According to History.com, “as the last of its sweeping New Deal reforms, Roosevelt’s administration created the G.I. Bill (officially the Servicemen’s Readjustment Act of 1944) to avoid a relapse into the Great Depression after the war ended. FDR particularly wanted to prevent a repeat of the Bonus March of 1932, and when 20,000 unemployed veterans and their families flocked in protest to Washington. The American Legion, a veteran’s organization, successfully fought for many of the provisions included in the bill, which gave returning servicemen access to unemployment compensation, low-interest home and business loans, and—most importantly—funding for education.”
The Grateful American Book Prize recommends The GI Bill: The New Deal for Veterans by Glenn Altschuler and Stuart Blumin.
On June 27, 1829, James Smithson, an English scientist–and well-to-do member of the National Academy of Sciences–died at the age of sixty-four, and left his entire fortune of $500,000 ($16,487,120 in 2023) “to the United States of America, to found at Washington, under the name of Smithsonian Institution an establishment for the increase and diffusion of knowledge.”
Some people say the bequest was motivated, “in part–by revenge–against the rigidities of British society, which had denied Smithson, who was illegitimate, the right to use his father’s name.”

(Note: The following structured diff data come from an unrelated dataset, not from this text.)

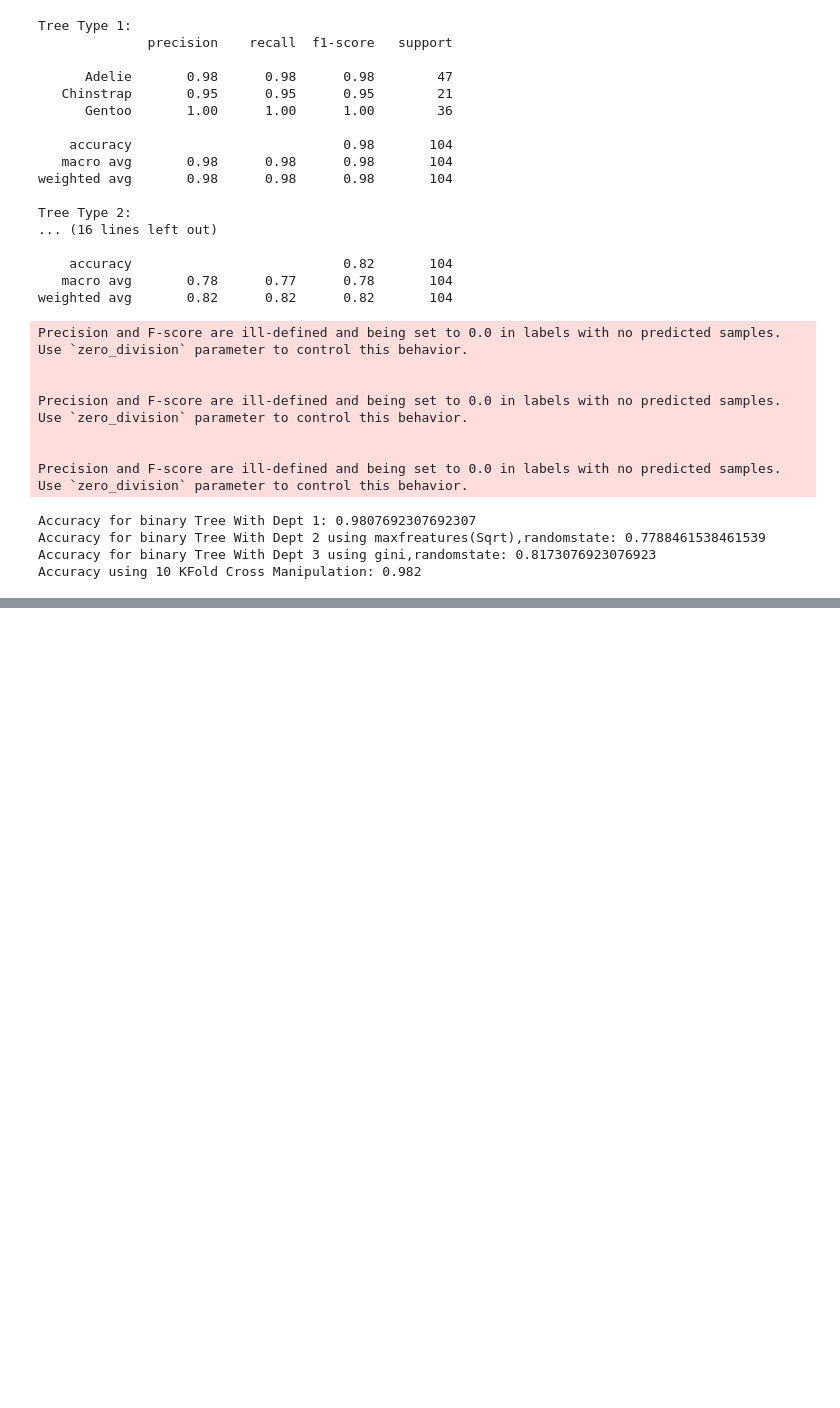
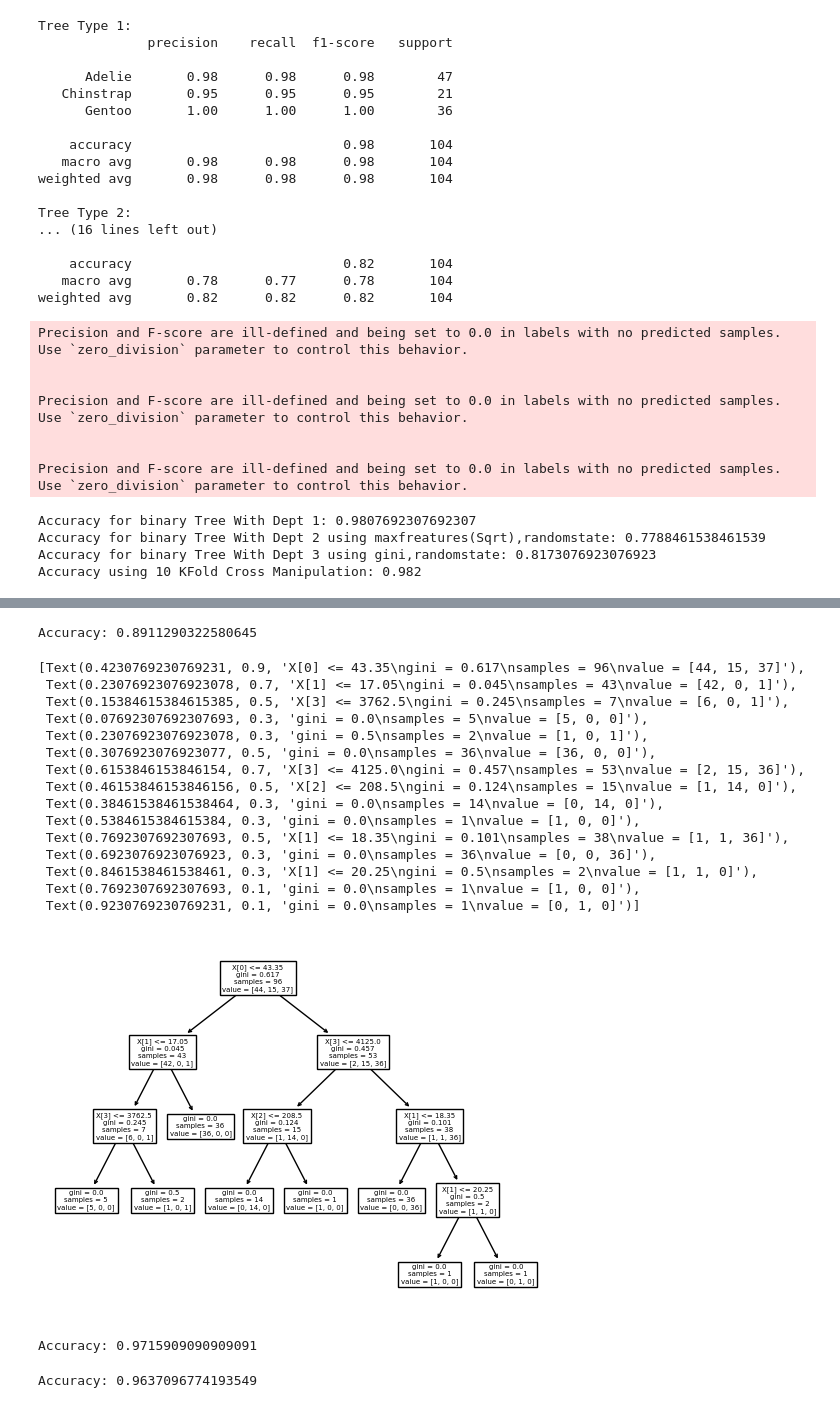
Before and after one commit to hoxyshmoo/DataMiningStuff, a Jupyter notebook: BinaryTreeClassification.ipynb, the cells around one changed output, grey strips where cells are left out. Drawn from its saved outputs; the diff is of its cells as text; code cells hidden in the pictures; blank space fills up the shorter version.

```diff
--- a/BinaryTreeClassification.ipynb
+++ b/BinaryTreeClassification.ipynb
@@ -421,0 +448,71 @@ weighted avg       0.96      0.96      0.96       240
+# %%
+#testing with by moving 60% of training set to testing set
+
+X_train, X_test, y_train, y_test = train_test_split(X, y, test_size=0.72, random_state=1) # 28% training and 72% test
+
+# Create Decision Tree classifer object
+BinaryTree60 = DecisionTreeClassifier()
+
+# Train Decision Tree Classifer
+BinaryTree60 = BinaryTree60.fit(X_train,y_train)
+
+#Predict the response for test dataset
+y_pred60 = BinaryTree60.predict(X_test)
+
+# Model Accuracy, how often is the classifier correct?
+print("Accuracy:",metrics.accuracy_score(y_test, y_pred60))
+
+
+plot_tree(BinaryTree60)
+# %% [output]
+Accuracy: 0.8911290322580645
+[Text(0.4230769230769231, 0.9, 'X[0] <= 43.35\ngini = 0.617\nsamples = 96\nvalue = [44, 15, 37]'),
+ Text(0.23076923076923078, 0.7, 'X[1] <= 17.05\ngini = 0.045\nsamples = 43\nvalue = [42, 0, 1]'),
+ Text(0.15384615384615385, 0.5, 'X[3] <= 3762.5\ngini = 0.245\nsamples = 7\nvalue = [6, 0, 1]'),
+ Text(0.07692307692307693, 0.3, 'gini = 0.0\nsamples = 5\nvalue = [5, 0, 0]'),
+ Text(0.23076923076923078, 0.3, 'gini = 0.5\nsamples = 2\nvalue = [1, 0, 1]'),
+ Text(0.3076923076923077, 0.5, 'gini = 0.0\nsamples = 36\nvalue = [36, 0, 0]'),
+ Text(0.6153846153846154, 0.7, 'X[3] <= 4125.0\ngini = 0.457\nsamples = 53\nvalue = [2, 15, 36]'),
+ Text(0.46153846153846156, 0.5, 'X[2] <= 208.5\ngini = 0.124\nsamples = 15\nvalue = [1, 14, 0]'),
+ Text(0.38461538461538464, 0.3, 'gini = 0.0\nsamples = 14\nvalue = [0, 14, 0]'),
+ Text(0.5384615384615384, 0.3, 'gini = 0.0\nsamples = 1\nvalue = [1, 0, 0]'),
+ Text(0.7692307692307693, 0.5, 'X[1] <= 18.35\ngini = 0.101\nsamples = 38\nvalue = [1, 1, 36]'),
+ Text(0.6923076923076923, 0.3, 'gini = 0.0\nsamples = 36\nvalue = [0, 0, 36]'),
+ Text(0.8461538461538461, 0.3, 'X[1] <= 20.25\ngini = 0.5\nsamples = 2\nvalue = [1, 1, 0]'),
+ Text(0.7692307692307693, 0.1, 'gini = 0.0\nsamples = 1\nvalue = [1, 0, 0]'),
+ Text(0.9230769230769231, 0.1, 'gini = 0.0\nsamples = 1\nvalue = [0, 1, 0]')]
+[figure, added]
+# %%
+from sklearn.ensemble import RandomForestClassifier
+
+X_train, X_test, y_train, y_test = train_test_split(X, y, test_size=0.51, random_state=1) # 49% training and 51% test
+
+# Create Decision Tree classifer object
+RandomTree30 = RandomForestClassifier()
+
+# Train Decision Tree Classifer
+RandomTree30 = RandomTree30.fit(X_train,y_train)
+
+#Predict the response for test dataset
+y_pred1 = RandomTree30.predict(X_test)
+
+# Model Accuracy, how often is the classifier correct?
+print("Accuracy:",metrics.accuracy_score(y_test, y_pred1))
+# %% [output]
+Accuracy: 0.9715909090909091
+# %%
+X_train, X_test, y_train, y_test = train_test_split(X, y, test_size=0.72, random_state=1) # 28% training and 572% test
+
+# Create Decision Tree classifer object
+RandomTree30 = RandomForestClassifier()
+
+# Train Decision Tree Classifer
+RandomTree30 = RandomTree30.fit(X_train,y_train)
+
+#Predict the response for test dataset
+y_pred1 = RandomTree30.predict(X_test)
+
+# Model Accuracy, how often is the classifier correct?
+print("Accuracy:",metrics.accuracy_score(y_test, y_pred1))
+# %% [output]
+Accuracy: 0.9637096774193549
```
Also changed, not shown: parts of 6 cells of this notebook, 1 other file.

After Congress learned of the lucky largesse, it was decided to use the funds to build museums, conduct research, produce publications; invest in the sciences, the arts, and history.
Now, it is comprised of a worldwide network of 21 buildings, nine research facilities, a Zoo, and 2016’s National Museum of African American History and Culture.
The Grateful American Book Prize recommends Gore Vidal’s novel, The Smithsonian Institution.
History Matters is a biweekly feature courtesy of The Grateful American Book Prize.